Itemized modification records
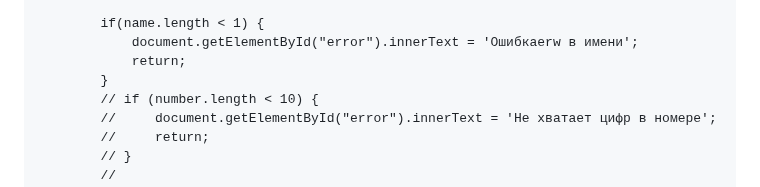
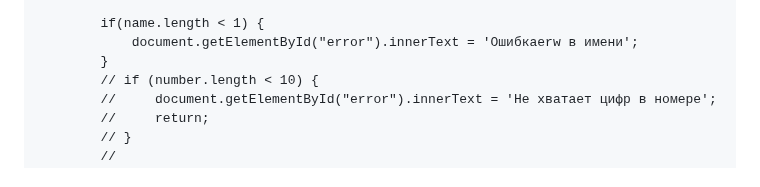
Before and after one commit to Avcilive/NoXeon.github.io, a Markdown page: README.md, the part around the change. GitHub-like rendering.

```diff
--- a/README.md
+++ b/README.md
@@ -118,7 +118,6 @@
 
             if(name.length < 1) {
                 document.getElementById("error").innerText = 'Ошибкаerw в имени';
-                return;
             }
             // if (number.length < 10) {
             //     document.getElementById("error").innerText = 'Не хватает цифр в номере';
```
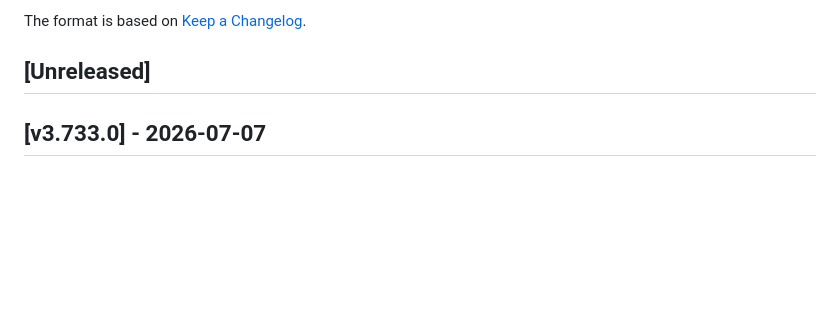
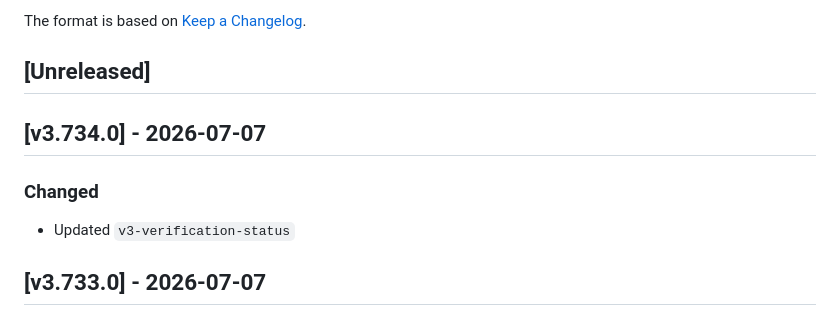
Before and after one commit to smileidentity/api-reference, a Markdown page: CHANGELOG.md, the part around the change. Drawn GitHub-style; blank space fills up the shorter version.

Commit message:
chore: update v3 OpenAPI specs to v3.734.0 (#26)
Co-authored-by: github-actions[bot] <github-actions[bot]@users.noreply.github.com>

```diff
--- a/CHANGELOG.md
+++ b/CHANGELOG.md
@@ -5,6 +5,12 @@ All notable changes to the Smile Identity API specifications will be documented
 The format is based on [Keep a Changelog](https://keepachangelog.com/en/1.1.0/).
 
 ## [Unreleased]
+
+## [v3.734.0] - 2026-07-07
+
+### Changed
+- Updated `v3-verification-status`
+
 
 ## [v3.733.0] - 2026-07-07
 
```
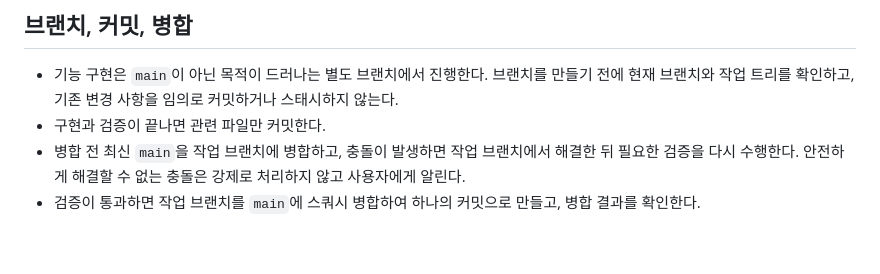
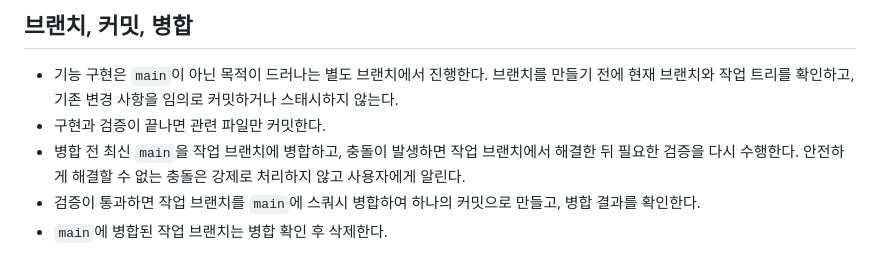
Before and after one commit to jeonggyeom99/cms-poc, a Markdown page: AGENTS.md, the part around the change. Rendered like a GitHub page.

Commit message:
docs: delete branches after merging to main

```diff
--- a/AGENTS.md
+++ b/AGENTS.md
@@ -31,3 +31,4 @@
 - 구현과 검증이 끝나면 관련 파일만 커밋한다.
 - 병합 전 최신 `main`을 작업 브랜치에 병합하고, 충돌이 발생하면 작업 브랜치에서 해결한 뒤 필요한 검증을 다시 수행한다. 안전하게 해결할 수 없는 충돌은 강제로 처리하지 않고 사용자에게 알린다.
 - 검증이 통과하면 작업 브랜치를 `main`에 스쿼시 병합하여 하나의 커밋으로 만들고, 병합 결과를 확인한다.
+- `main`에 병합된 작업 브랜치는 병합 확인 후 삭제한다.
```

● TASK REQUIREMENTS
Exactly repeat the data above; the pictures do not belong in your copy.

● RESULT
Before and after one commit to Avcilive/NoXeon.github.io, a Markdown page: README.md, the part around the change. GitHub-like rendering.

```diff
--- a/README.md
+++ b/README.md
@@ -118,7 +118,6 @@
 
             if(name.length < 1) {
                 document.getElementById("error").innerText = 'Ошибкаerw в имени';
-                return;
             }
             // if (number.length < 10) {
             //     document.getElementById("error").innerText = 'Не хватает цифр в номере';
```
Before and after one commit to smileidentity/api-reference, a Markdown page: CHANGELOG.md, the part around the change. Drawn GitHub-style; blank space fills up the shorter version.

Commit message:
chore: update v3 OpenAPI specs to v3.734.0 (#26)
Co-authored-by: github-actions[bot] <github-actions[bot]@users.noreply.github.com>

```diff
--- a/CHANGELOG.md
+++ b/CHANGELOG.md
@@ -5,6 +5,12 @@ All notable changes to the Smile Identity API specifications will be documented
 The format is based on [Keep a Changelog](https://keepachangelog.com/en/1.1.0/).
 
 ## [Unreleased]
+
+## [v3.734.0] - 2026-07-07
+
+### Changed
+- Updated `v3-verification-status`
+
 
 ## [v3.733.0] - 2026-07-07
 
```
Before and after one commit to jeonggyeom99/cms-poc, a Markdown page: AGENTS.md, the part around the change. Rendered like a GitHub page.

Commit message:
docs: delete branches after merging to main

```diff
--- a/AGENTS.md
+++ b/AGENTS.md
@@ -31,3 +31,4 @@
 - 구현과 검증이 끝나면 관련 파일만 커밋한다.
 - 병합 전 최신 `main`을 작업 브랜치에 병합하고, 충돌이 발생하면 작업 브랜치에서 해결한 뒤 필요한 검증을 다시 수행한다. 안전하게 해결할 수 없는 충돌은 강제로 처리하지 않고 사용자에게 알린다.
 - 검증이 통과하면 작업 브랜치를 `main`에 스쿼시 병합하여 하나의 커밋으로 만들고, 병합 결과를 확인한다.
+- `main`에 병합된 작업 브랜치는 병합 확인 후 삭제한다.
```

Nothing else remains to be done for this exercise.